Task input:
==========
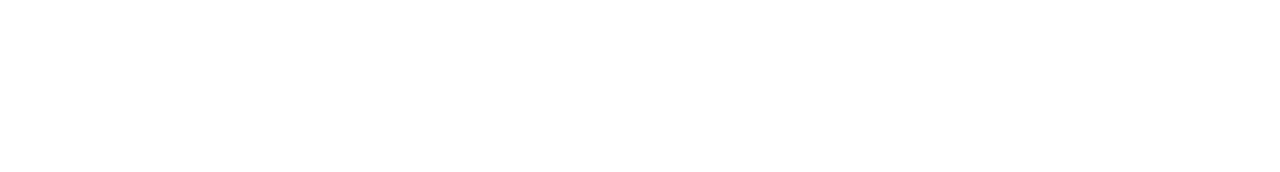
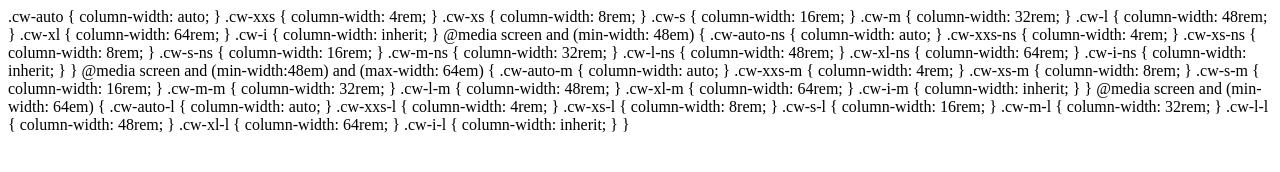
Before and after one commit to mrmrs/css-column-width, a website: page index.html in a window 1280 px wide. Drawn offline with Linux system fonts and the light colour scheme.

Commit message:
Adding css contents to html file for documentation

```diff
--- a/index.html
+++ b/index.html
@@ -12,5 +12,48 @@
     <link rel="stylesheet" href="column-width.css">
   </head>
   <body>
-  </body>
+.cw-auto {    column-width: auto; }
+.cw-xxs {     column-width: 4rem; }
+.cw-xs {      column-width: 8rem; }
+.cw-s {       column-width: 16rem; }
+.cw-m {       column-width: 32rem; }
+.cw-l {       column-width: 48rem; }
+.cw-xl {      column-width: 64rem; }
+.cw-i {       column-width: inherit; }
+
+@media screen and (min-width: 48em) {
+.cw-auto-ns {    column-width: auto; }
+.cw-xxs-ns {     column-width: 4rem; }
+.cw-xs-ns {      column-width: 8rem; }
+.cw-s-ns {       column-width: 16rem; }
+.cw-m-ns {       column-width: 32rem; }
+.cw-l-ns {       column-width: 48rem; }
+.cw-xl-ns {      column-width: 64rem; }
+.cw-i-ns {       column-width: inherit; }
+}
+
+@media screen and (min-width:48em) and (max-width: 64em) {
+.cw-auto-m {    column-width: auto; }
+.cw-xxs-m {     column-width: 4rem; }
+.cw-xs-m {      column-width: 8rem; }
+.cw-s-m {       column-width: 16rem; }
+.cw-m-m {       column-width: 32rem; }
+.cw-l-m {       column-width: 48rem; }
+.cw-xl-m {      column-width: 64rem; }
+.cw-i-m {       column-width: inherit; }
+}
+
+@media screen and (min-width: 64em) {
+.cw-auto-l {    column-width: auto; }
+.cw-xxs-l {     column-width: 4rem; }
+.cw-xs-l {      column-width: 8rem; }
+.cw-s-l {       column-width: 16rem; }
+.cw-m-l {       column-width: 32rem; }
+.cw-l-l {       column-width: 48rem; }
+.cw-xl-l {      column-width: 64rem; }
+.cw-i-l {       column-width: inherit; }
+}
+
+
+</body>
 </html>
```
==========
About this exercise:
What lines in the listing above hold the string "auto"? List them.

Written response:
+.cw-auto {    column-width: auto; }
+.cw-auto-ns {    column-width: auto; }
+.cw-auto-m {    column-width: auto; }
+.cw-auto-l {    column-width: auto; }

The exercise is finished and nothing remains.